_Exercise description_
Look through the records below for the word "before". Report how many lines have it, and only that number.

-----

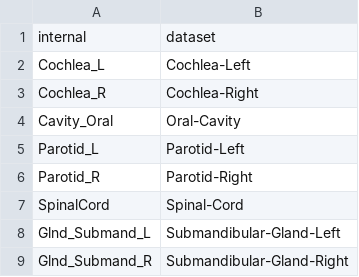
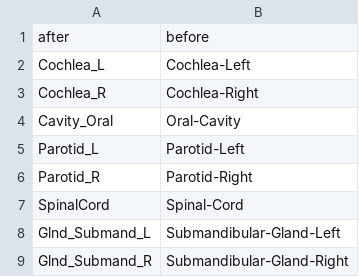
Before and after one commit to clarkbab/medical-imaging, a CSV file: mymi/dataset/dicom/files/region-maps/hn1-region-map.csv, drawn as a sheet; removed rows and columns are numbered as before the commit, all else as after; the diff names each change by its address in the sheet, - before the commit and + after, or states it on an @@ line.

```diff
--- a/mymi/dataset/dicom/files/region-maps/hn1-region-map.csv
+++ b/mymi/dataset/dicom/files/region-maps/hn1-region-map.csv
-row 1: internal | dataset
+row 1: after | before
```
Also changed, not shown: mymi/dataset/dicom/files/region-maps/hnpct-region-map.csv, mymi/dataset/dicom/files/region-maps/hnscc-region-map.csv, 2 other files.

-----

_Response to the task_
2